▶ **DATASET CONTENT**
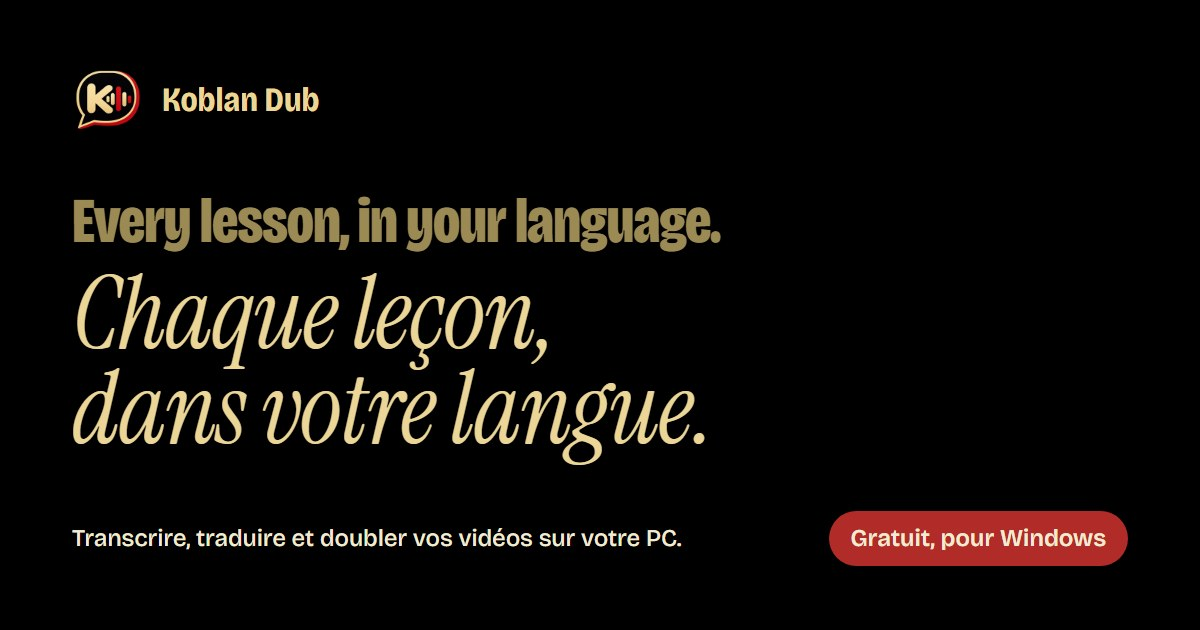
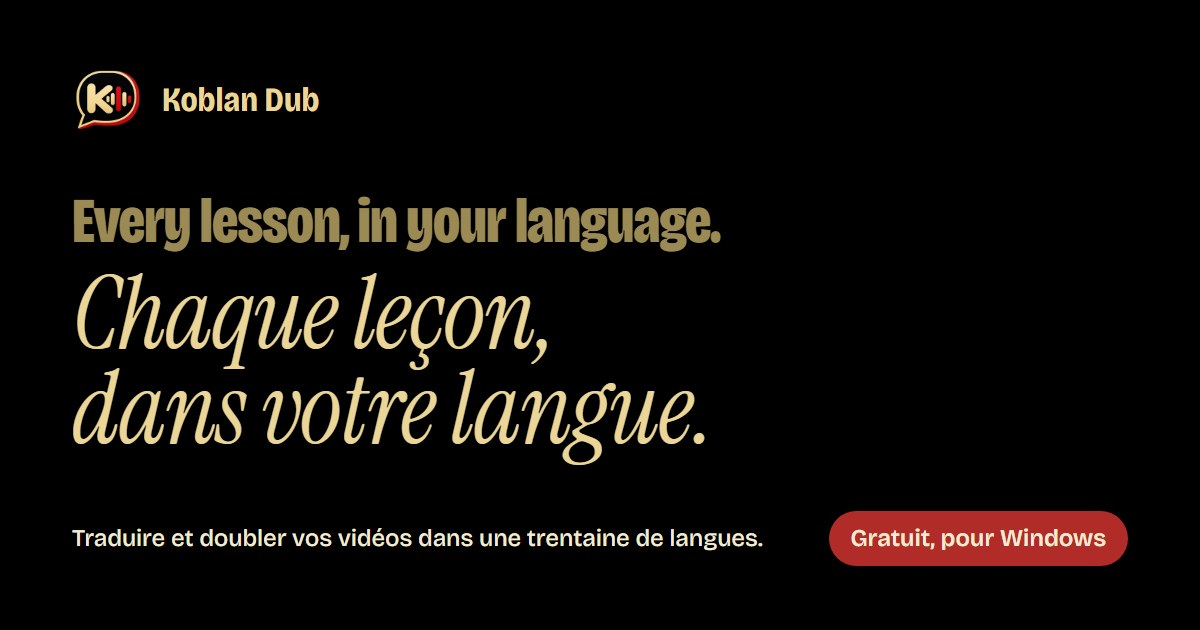
Site : toutes les langues (accueil en 5 langues, section langues), bouton Tout telecharger, FAQ fichier manquant

Changed region(s): [[0.0925, 0.8444, 0.6475, 0.8746]]

diff --git a/index.html b/index.html
@@ -4,11 +4,11 @@
 <meta charset="utf-8">
 <meta name="viewport" content="width=device-width, initial-scale=1">
 <title>Koblan Dub — traduire et doubler vos vidéos</title>
-<meta name="description" content="Koblan Dub transcrit, traduit et double vos vidéos dans votre langue, sur votre PC. Gratuit, pour Windows 10 et 11.">
+<meta name="description" content="Koblan Dub transcrit, traduit et double vos vidéos dans une trentaine de langues, sur votre PC. Gratuit, pour Windows 10 et 11.">
 <meta name="theme-color" content="#000000">
 <meta property="og:type" content="website">
 <meta property="og:title" content="Koblan Dub — chaque leçon, dans votre langue">
-<meta property="og:description" content="Transcrire, traduire et doubler une vidéo sur votre PC. Gratuit, pour Windows.">
+<meta property="og:description" content="Transcrire, traduire et doubler une vidéo dans une trentaine de langues, sur votre PC. Gratuit, pour Windows.">
 <meta property="og:image" content="https://koblan-dub.vercel.app/assets/img/partage.jpg">
 <meta name="twitter:card" content="summary_large_image">
 <link rel="icon" type="image/png" sizes="32x32" href="assets/favicon-32.png">
@@ -44,20 +44,20 @@
   <section class="accueil" id="haut" aria-labelledby="titre-accueil">
     <div class="accueil__scene">
       <h1 class="voix" id="titre-accueil" aria-label="Chaque leçon, dans votre langue.">
-        <span class="voix__ligne" data-en="Every lesson," data-fr="Chaque leçon,">Chaque leçon,</span>
-        <span class="voix__ligne" data-en="in your language." data-fr="dans votre langue.">dans votre langue.</span>
+        <span class="voix__ligne" data-l="Every lesson,|Cada lección,|Jede Lektion,|Cada lição,|Chaque leçon,">Chaque leçon,</span>
+        <span class="voix__ligne" data-l="in your language.|en tu idioma.|in deiner Sprache.|no seu idioma.|dans votre langue.">dans votre langue.</span>
       </h1>
 
       <div class="piste" aria-hidden="true">
         <span class="piste__rec"></span>
         <span class="piste__tc">00:00:01,200 --&gt; 00:00:03,800</span>
-        <span class="piste__langue">Voix doublée, français</span>
+        <span class="piste__langue">Doublée en français</span>
       </div>
 
       <canvas class="onde" aria-hidden="true"></canvas>
 
       <div class="accueil__pied">
-        <p class="accueil__texte">Koblan Dub transcrit, traduit et double vos vidéos, directement sur votre PC. Gratuit, pour Windows.</p>
+        <p class="accueil__texte">Koblan Dub transcrit, traduit et double vos vidéos dans une trentaine de langues, directement sur votre PC. Gratuit, pour Windows.</p>
         <div class="accueil__actions">
           <a class="bouton bouton--rouge bouton--grand aimant" href="#telecharger">
             <svg class="ico" aria-hidden="true"><use href="assets/icones.svg#i-download-simple"/></svg>
@@ -73,15 +73,30 @@
   <section class="bloc atelier" id="atelier" aria-labelledby="titre-atelier">
     <div class="bloc__tete">
       <h2 id="titre-atelier">Tout se règle sur un seul écran.</h2>
-      <p>Choisissez la vidéo, cliquez sur Démarrer. Le reste est déjà réglé : anglais vers français, voix française, sous-titres incrustés, sortie en MP4.</p>
+      <p>Choisissez la vidéo et la langue d'arrivée, cliquez sur Démarrer. Tout le reste est prêt : transcription, traduction, voix, sous-titres incrustés, sortie en MP4.</p>
     </div>
     <figure class="atelier__cadre">
       <img src="assets/img/atelier-1600.webp" srcset="assets/img/atelier-900.webp 900w, assets/img/atelier-1600.webp 1600w" sizes="(max-width: 900px) 100vw, 1200px" width="1600" height="849" loading="lazy" decoding="async" alt="L'écran principal de Koblan Dub : choix de la vidéo, transcription locale, traduction, voix française M2 et bouton Démarrer.">
     </figure>
-    <div class="soustitre" aria-label="Exemple de sous-titre avant et après">
-      <p class="soustitre__vo" lang="en">“Welcome to the course. Today, we’ll see how networks talk to each other.”</p>
-      <p class="soustitre__vf">« Bienvenue dans la formation. Aujourd’hui, nous allons voir comment les réseaux communiquent. »</p>
+  </section>
+
+  <!-- LANGUES -->
+  <section class="bloc langues" id="langues" aria-labelledby="titre-langues">
+    <div class="bloc__tete">
+      <h2 id="titre-langues">Une trentaine de langues, au départ comme à l'arrivée.</h2>
+      <p>Une formation en espagnol vers le français, un cours français vers l'anglais, une vidéo chinoise vers l'arabe : choisissez la langue de la vidéo et celle que vous voulez entendre.</p>
     </div>
+    <ul class="langues__liste">
+      <li>Français</li><li>Anglais</li><li>Espagnol</li><li>Portugais</li><li>Allemand</li><li>Italien</li>
+      <li>Néerlandais</li><li>Arabe</li><li>Chinois simplifié</li><li>Chinois traditionnel</li><li>Cantonais</li>
+      <li>Japonais</li><li>Coréen</li><li>Hindi</li><li>Bengali</li><li>Ourdou</li><li>Persan</li><li>Turc</li>
+      <li>Russe</li><li>Ukrainien</li><li>Polonais</li><li>Tchèque</li><li>Hongrois</li><li>Grec</li><li>Suédois</li>
+      <li>Hébreu</li><li>Thaï</li><li>Vietnamien</li><li>Indonésien</li><li>Malais</li><li>Filipino</li><li>Kazakh</li>
+    </ul>
+    <p class="langues__note">
+      <svg class="ico" aria-hidden="true"><use href="assets/icones.svg#i-wifi-slash"/></svg>
+      <span>La transcription et la voix française intégrée fonctionnent sans connexion. La traduction (Google) et les voix des autres langues (Edge-TTS) sont gratuites et passent par internet.</span>
+    </p>
   </section>
 
   <!-- MODES -->
@@ -96,7 +111,7 @@
         <svg class="ico ico--mode" aria-hidden="true"><use href="assets/icones.svg#i-film-strip"/></svg>
         <div class="mode__texte">
           <h3>Traduire une vidéo</h3>
-          <p>Donnez une vidéo en anglais, récupérez-la doublée en français avec ses sous-titres. Transcription, traduction, voix et montage s'enchaînent seuls.</p>
+          <p>Donnez une vidéo dans une langue, récupérez-la doublée et sous-titrée dans une autre. Transcription, traduction, voix et montage s'enchaînent seuls.</p>
         </div>
         <div class="clip"><span class="clip__remplissage"></span><span class="clip__sortie">Vidéo MP4 doublée</span></div>
       </li>
@@ -171,7 +186,7 @@
       <li>
         <svg class="ico" aria-hidden="true"><use href="assets/icones.svg#i-chalkboard-teacher"/></svg>
         <h3>Celles et ceux qui se forment</h3>
-        <p>Ce cours en ligne acheté en anglais, suivez-le enfin dans votre langue.</p>
+        <p>Ce cours en ligne acheté dans une langue étrangère, suivez-le enfin dans la vôtre.</p>
       </li>
       <li>
         <svg class="ico" aria-hidden="true"><use href="assets/icones.svg#i-video-camera"/></svg>
@@ -204,8 +219,8 @@
     <ol class="etapes__liste">
       <li>
         <span class="etapes__num" aria-hidden="true">1</span>
-        <h3>Choisissez la vidéo</h3>
-        <p>Une seule, ou tout un dossier d'un coup.</p>
+        <h3>Choisissez la vidéo et la langue</h3>
+        <p>Une seule vidéo ou tout un dossier d'un coup, puis la langue que vous voulez entendre.</p>
       </li>
       <li>
         <span class="etapes__num" aria-hidden="true">2</span>
@@ -215,7 +230,7 @@
       <li>
         <span class="etapes__num" aria-hidden="true">3</span>
         <h3>Ouvrez le résultat</h3>
-        <p>Votre vidéo en MP4, avec la voix et les sous-titres en français.</p>
+        <p>Votre vidéo en MP4, avec la voix et les sous-titres dans la langue choisie.</p>
       </li>
     </ol>
     <p class="etapes__note">
@@ -228,9 +243,18 @@
   <section class="bloc telecharger" id="telecharger" aria-labelledby="titre-telecharger">
     <div class="bloc__tete">
       <h2 id="titre-telecharger">Télécharger Koblan Dub</h2>
-      <p>Gratuit, pour Windows 10 et 11 (64 bits). Le logiciel est livré en 4 fichiers, 4,1 Go au total : téléchargez-les tous.</p>
+      <p>Gratuit, pour Windows 10 et 11 (64 bits). Le logiciel pèse 4,1 Go : il est livré en 4 fichiers, que ce bouton télécharge d'un seul clic.</p>
     </div>
 
+    <div class="tout">
+      <button type="button" class="bouton bouton--rouge bouton--grand aimant" id="tout-telecharger">
+        <svg class="ico" aria-hidden="true"><use href="assets/icones.svg#i-download-simple"/></svg>
+        <span>Tout télécharger <span class="nowrap">(4 fichiers, 4,1&nbsp;Go)</span></span>
+      </button>
+      <p class="tout__etat" id="tout-etat" role="status" aria-live="polite"></p>
+    </div>
+
+    <p class="fichiers__titre">Ou fichier par fichier, si un téléchargement a échoué :</p>
     <ol class="fichiers">
       <li><a class="fichier" href="https://github.com/josuekoblan03-lab/koblan-dub/releases/download/v1.0/KoblanDub-Setup.exe">
         <span class="fichier__num" aria-hidden="true">1</span>
@@ -263,11 +287,11 @@
       <ol class="installer__etapes">
         <li>
           <svg class="ico" aria-hidden="true"><use href="assets/icones.svg#i-folder-simple"/></svg>
-          <p>Mettez les 4 fichiers <strong>dans le même dossier</strong>, sans les renommer.</p>
+          <p>Attendez la fin des 4 téléchargements : ils arrivent ensemble dans votre dossier <strong>Téléchargements</strong>. Laissez-les dans ce même dossier.</p>
         </li>
         <li>
           <svg class="ico" aria-hidden="true"><use href="assets/icones.svg#i-play"/></svg>
-          <p>Double-cliquez sur <strong>KoblanDub-Setup.exe</strong> et suivez les étapes.</p>
+          <p>Ouvrez <strong>KoblanDub-Setup.exe</strong> et suivez les étapes. Les 3 autres fichiers sont lus automatiquement.</p>
         </li>
         <li>
           <svg class="ico" aria-hidden="true"><use href="assets/icones.svg#i-shield-check"/></svg>
@@ -308,7 +332,7 @@ bbec8f13c3aee3efc68214296c04398cc3462800a4f33eee36a978a703a0b784  KoblanDub-Setu
       </details>
       <details>
         <summary>Quelles langues ?<svg class="ico" aria-hidden="true"><use href="assets/icones.svg#i-caret-down"/></svg></summary>
-        <p>Une trentaine, au départ comme à l'arrivée : anglais, français, espagnol, portugais, arabe, chinois, russe, allemand, japonais, turc et bien d'autres. Le logiciel est réglé par défaut de l'anglais vers le français. La voix intégrée est française ; pour doubler dans une autre langue, choisissez une voix Edge-TTS (en ligne).</p>
+        <p>Une trentaine, au départ comme à l'arrivée : français, anglais, espagnol, portugais, arabe, chinois, russe, allemand, japonais, turc et bien d'autres (la liste complète est plus haut). À l'installation, le logiciel est réglé de l'anglais vers le français : changez simplement la langue source et la langue cible. Pour doubler dans une autre langue que le français, choisissez une voix Edge-TTS (gratuite, en ligne).</p>
       </details>
       <details>
         <summary>Combien de temps prend une vidéo ?<svg class="ico" aria-hidden="true"><use href="assets/icones.svg#i-caret-down"/></svg></summary>
@@ -317,6 +341,10 @@ bbec8f13c3aee3efc68214296c04398cc3462800a4f33eee36a978a703a0b784  KoblanDub-Setu
       <details>
         <summary>Ma vidéo est sortie sans voix française.<svg class="ico" aria-hidden="true"><use href="assets/icones.svg#i-caret-down"/></svg></summary>
         <p>Vérifiez que la case « Voix » n'est pas réglée sur « No », puis relancez.</p>
+      </details>
+      <details>
+        <summary>L'installation réclame un fichier manquant.<svg class="ico" aria-hidden="true"><use href="assets/icones.svg#i-caret-down"/></svg></summary>
+        <p>Vérifiez que les 4 fichiers sont bien arrivés en entier dans le même dossier, et qu'ils portent exactement les noms ci-dessus. Si vous avez téléchargé un fichier deux fois, le navigateur a pu nommer la copie « KoblanDub-Setup-1 (1).bin » : gardez l'original et supprimez les copies. Un fichier interrompu se retélécharge avec la liste « fichier par fichier ».</p>
       </details>
       <details>
         <summary>Et sur Mac ou Linux ?<svg class="ico" aria-hidden="true"><use href="assets/icones.svg#i-caret-down"/></svg></summary>

diff --git a/main.js b/main.js
@@ -35,9 +35,12 @@
   });
 
   /* ---------- la phrase qui change de langue ---------- */
+  // anglais → espagnol → allemand → portugais → français : la voix change de langue à chaque étape
+  var LANGUES = ["Voix originale, anglais", "Doublée en espagnol", "Doublée en allemand", "Doublée en portugais", "Doublée en français"];
+  var ETAPES = LANGUES.length - 1;
   var lignes = Array.prototype.map.call(document.querySelectorAll(".voix__ligne"), function (el, li) {
-    var en = el.dataset.en, fr = el.dataset.fr;
-    var n = Math.max(en.length, fr.length);
+    var textes = el.dataset.l.split("|");
+    var n = Math.max.apply(null, textes.map(function (t) { return t.length; }));
     el.textContent = "";
     el.setAttribute("aria-hidden", "true");
     var cases = [];
@@ -47,27 +50,36 @@
       el.appendChild(s);
       cases.push(s);
     }
-    return { en: en, fr: fr, n: n, cases: cases, li: li };
+    return { textes: textes, n: n, cases: cases, li: li };
   });
 
   function lettre(c) { return (c === undefined || c === " ") ? ESPACE : c; }
 
-  // fenêtre de balayage : la tête de lecture traverse la phrase entre DEBUT et DEBUT + COURSE
-  var DEBUT = 0.06, COURSE = 0.7, FONDU = 0.12;
+  // p global (0..1) → étape k (passage de la langue k à k+1) et avancement local q (0..1)
+  function decouper(p) {
+    var x = Math.min(p, 0.99999) * ETAPES;
+    var k = Math.floor(x);
+    return { k: k, q: p >= 1 ? 1 : x - k };
+  }
+  // dans une étape, la tête de lecture traverse la phrase entre DEBUT et DEBUT + COURSE
+  var DEBUT = 0.05, COURSE = 0.62, FONDU = 0.2;
   function seuil(L, i) { return DEBUT + ((i + L.li * 1.5) / (L.n + 3)) * COURSE; }
+  function etatDe(index) { return index === 0 ? "src" : "cible"; }
 
   var dernier = -1;
   function rendre(p) {
     if (Math.abs(p - dernier) < 0.0015) return;
     dernier = p;
+    var d = decouper(p);
     lignes.forEach(function (L) {
+      var avant = L.textes[d.k], apres = L.textes[d.k + 1];
       for (var i = 0; i < L.n; i++) {
-        var q = (p - seuil(L, i)) / FONDU, etat, c;
-        if (q <= 0) { etat = "en"; c = L.en[i]; }
-        else if (q >= 1) { etat = "fr"; c = L.fr[i]; }
+        var q = (d.q - seuil(L, i)) / FONDU, etat, c;
+        if (q <= 0) { etat = etatDe(d.k); c = avant[i]; }
+        else if (q >= 1) { etat = etatDe(d.k + 1); c = apres[i]; }
         else {
           etat = "bruit";
-          var cible = L.fr[i];
+          var cible = apres[i];
           c = (cible === undefined || cible === " ") ? " " : GLYPHES.charAt((Math.random() * GLYPHES.length) | 0);
         }
         var s = L.cases[i], ch = lettre(c);
@@ -88,7 +100,9 @@
   function majPiste(p) {
     var debut = 1200 + Math.round(p * 5400);
     tc.textContent = horodatage(debut) + " --> " + horodatage(debut + 2600);
-    langue.textContent = p < 0.45 ? "Voix originale, anglais" : "Voix doublée, français";
+    var d = decouper(p);
+    var texte = LANGUES[d.q > DEBUT + COURSE / 2 ? d.k + 1 : d.k];
+    if (langue.textContent !== texte) langue.textContent = texte;
   }
 
   /* ---------- l'onde : barres arrondies comme le logo, la barre rouge balaie ---------- */
@@ -116,7 +130,7 @@
     ctx.clearRect(0, 0, W, H);
     var pas = W < 640 ? 7 : 9, l = Math.max(3, Math.round(pas * 0.5));
     var n = Math.floor(W / pas);
-    var balayage = Math.min(1, Math.max(0, (etat.p - DEBUT) / COURSE));
+    var balayage = Math.min(1, Math.max(0, (decouper(etat.p).q - DEBUT) / (COURSE + FONDU / 2)));
     var xRouge = balayage * (W - l);
     for (var i = 0; i < n; i++) {
       var x = i * pas;
@@ -155,7 +169,7 @@
     ScrollTrigger.create({
       trigger: ".accueil",
       start: "top top",
-      end: "+=120%",
+      end: "+=260%",
       pin: ".accueil__scene",
       scrub: true,
       onUpdate: function (self) {
@@ -177,6 +191,40 @@
         scaleX: 1, ease: "none",
         scrollTrigger: { trigger: m, start: "top 88%", end: "top 40%", scrub: true }
       });
+    });
+  }
+
+  /* ---------- « Tout télécharger » : les 4 fichiers, l'un après l'autre ---------- */
+  var boutonTout = document.getElementById("tout-telecharger");
+  var etatTout = document.getElementById("tout-etat");
+  if (boutonTout) {
+    boutonTout.addEventListener("click", function () {
+      var liens = Array.prototype.map.call(document.querySelectorAll(".fichier"), function (a) { return a.href; });
+      boutonTout.disabled = true;
+      etatTout.textContent = "Lancement des 4 téléchargements… Si votre navigateur demande d'autoriser plusieurs téléchargements, cliquez sur Autoriser.";
+      liens.forEach(function (url, i) {
+        setTimeout(function () {
+          var a = document.createElement("a");
+          a.href = url; a.rel = "noopener"; a.style.display = "none";
+          document.body.appendChild(a); a.click(); a.remove();
+          if (i === liens.length - 1) {
+            etatTout.textContent = "Les 4 téléchargements sont lancés. Quand ils sont tous terminés, ouvrez KoblanDub-Setup.exe depuis votre dossier Téléchargements.";
+            boutonTout.disabled = false;
+          }
+        }, i * 1500);
+      });
+    });
+  }
+
+  /* ---------- les langues s'allument une à une au défilement ---------- */
+  if (!reduit) {
+    var noms = document.querySelectorAll(".langues__liste li");
+    ScrollTrigger.create({
+      trigger: ".langues__liste", start: "top 80%", end: "bottom 45%", scrub: true,
+      onUpdate: function (self) {
+        var allumes = Math.round(self.progress * noms.length);
+        noms.forEach(function (li, i) { li.classList.toggle("allume", i < allumes); });
+      }
     });
   }
 

diff --git a/style.css b/style.css
@@ -93,6 +93,8 @@ ul, ol { padding: 0; list-style: none; }
 .bouton--trait { border: 1px solid var(--trait); color: var(--or); }
 .bouton--trait:hover { border-color: var(--or); }
 .bouton--grand { min-height: 3.5rem; padding: .9rem 1.6rem; font-size: 1.0625rem; }
+button.bouton { border: 0; font-family: inherit; cursor: pointer; }
+button.bouton:disabled { opacity: .6; cursor: progress; }
 
 /* ---------- en-tête : le bouton Télécharger reste toujours visible ---------- */
 .entete {
@@ -152,7 +154,7 @@ ul, ol { padding: 0; list-style: none; }
 
 /* sans JavaScript : la phrase s'affiche directement en français */
 html:not(.js) .voix__ligne,
-.voix__ligne .c[data-e="fr"] {
+.voix__ligne .c[data-e="cible"] {
   font-family: var(--serif);
   font-style: italic;
   font-weight: 400;
@@ -229,16 +231,22 @@ h3 { font-weight: 650; font-stretch: 90%; font-size: 1.375rem; line-height: 1.2;
   transform-origin: 50% 0;
   background: var(--voile);
 }
-.soustitre {
-  display: grid; gap: .5rem;
-  max-width: 50rem; margin: 2.5rem auto 0;
-  text-align: center;
+/* ---------- langues : un nuage de noms, le français mis en voix ---------- */
+.langues__liste {
+  display: flex; flex-wrap: wrap; gap: .35em 1.1em;
+  font-weight: 650; font-stretch: 80%;
+  font-variation-settings: "opsz" 48;
+  font-size: clamp(1.6rem, 3.6vw, 3rem); line-height: 1.15; letter-spacing: -.015em;
+  color: var(--or-eteint);
 }
-.soustitre__vo { font-size: 1rem; color: var(--or-eteint); }
-.soustitre__vf {
-  font-family: var(--serif); font-style: italic;
-  font-size: clamp(1.5rem, 3vw, 2.25rem); line-height: 1.25; color: var(--or);
+.langues__liste li { transition: color .25s var(--ease); }
+.langues__liste li:hover { color: var(--or); }
+.langues__liste li.allume { color: var(--or); }
+.langues__note {
+  display: flex; gap: .75rem; align-items: flex-start;
+  margin-top: 2.5rem; max-width: 64ch; color: var(--or-eteint);
 }
+.langues__note .ico { margin-top: .15em; }
 
 /* ---------- modes : des pistes de montage ---------- */
 .modes__liste { border-top: 1px solid var(--trait); }
@@ -330,6 +338,12 @@ h3 { font-weight: 650; font-stretch: 90%; font-size: 1.375rem; line-height: 1.2;
 @media (max-width: 760px) { .etapes__liste { grid-template-columns: 1fr; } }
 
 /* ---------- télécharger ---------- */
+.tout { display: grid; justify-items: start; gap: 1rem; margin-bottom: 3rem; }
+.tout .bouton { white-space: normal; text-align: left; }
+.tout__etat { max-width: 60ch; color: var(--or); }
+.nowrap { white-space: nowrap; }
+.tout__etat:empty { display: none; }
+.fichiers__titre { margin-bottom: 1rem; color: var(--or-eteint); font-size: .9375rem; }
 .fichiers { display: grid; gap: .75rem; }
 .fichier {
   display: grid; grid-template-columns: 2.5rem 1fr auto 1.5rem;

diff --git a/outils/partage.html b/outils/partage.html
@@ -25,7 +25,7 @@
 <div class="carte">
   <div class="marque"><img src="../assets/img/logo-192.png" alt="">Koblan Dub</div>
   <h1><span class="en">Every lesson, in your language.</span><span class="fr">Chaque leçon,<br>dans votre langue.</span></h1>
-  <div class="bas"><span>Transcrire, traduire et doubler vos vidéos sur votre PC.</span><b>Gratuit, pour Windows</b></div>
+  <div class="bas"><span>Traduire et doubler vos vidéos dans une trentaine de langues.</span><b>Gratuit, pour Windows</b></div>
 </div>
 </body>
 </html>

diff --git a/README.md b/README.md
@@ -20,11 +20,11 @@ Koblan Dub est un atelier complet de traduction et de doublage pour Windows : il
 
 Le menu **Outils** ajoute : sous-titres bilingues (fusion de 2 SRT), conversion SRT/ASS/VTT/TXT, séparation voix et musique de fond, fusion vidéo/audio/sous-titres.
 
-La voix française de base fonctionne **hors ligne**. Les autres langues utilisent une voix en ligne (connexion internet nécessaire).
+Une trentaine de langues au départ comme à l'arrivée (français, anglais, espagnol, portugais, arabe, chinois, russe, allemand, japonais, turc…). La transcription et la voix française intégrée fonctionnent **hors ligne** ; la traduction et les voix des autres langues passent par internet (gratuitement).
 
 ## Télécharger et installer
 
-Rendez-vous sur la page [Releases](https://github.com/josuekoblan03-lab/koblan-dub/releases/latest) et téléchargez **les 4 fichiers** :
+Le plus simple : le bouton **Tout télécharger** sur [koblan-dub.vercel.app](https://koblan-dub.vercel.app/#telecharger). Sinon, sur la page [Releases](https://github.com/josuekoblan03-lab/koblan-dub/releases/latest), téléchargez **les 4 fichiers** :
 
 - `KoblanDub-Setup.exe`
 - `KoblanDub-Setup-1.bin`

▶ **YOUR TASK**
Gather up every line in the data above that contains the word "logiciel", copying each one.

▶ **TASK ANSWER**
-      <p>Gratuit, pour Windows 10 et 11 (64 bits). Le logiciel est livré en 4 fichiers, 4,1 Go au total : téléchargez-les tous.</p>
+      <p>Gratuit, pour Windows 10 et 11 (64 bits). Le logiciel pèse 4,1 Go : il est livré en 4 fichiers, que ce bouton télécharge d'un seul clic.</p>
-        <p>Une trentaine, au départ comme à l'arrivée : anglais, français, espagnol, portugais, arabe, chinois, russe, allemand, japonais, turc et bien d'autres. Le logiciel est réglé par défaut de l'anglais vers le français. La voix intégrée est française ; pour doubler dans une autre langue, choisissez une voix Edge-TTS (en ligne).</p>
+        <p>Une trentaine, au départ comme à l'arrivée : français, anglais, espagnol, portugais, arabe, chinois, russe, allemand, japonais, turc et bien d'autres (la liste complète est plus haut). À l'installation, le logiciel est réglé de l'anglais vers le français : changez simplement la langue source et la langue cible. Pour doubler dans une autre langue que le français, choisissez une voix Edge-TTS (gratuite, en ligne).</p>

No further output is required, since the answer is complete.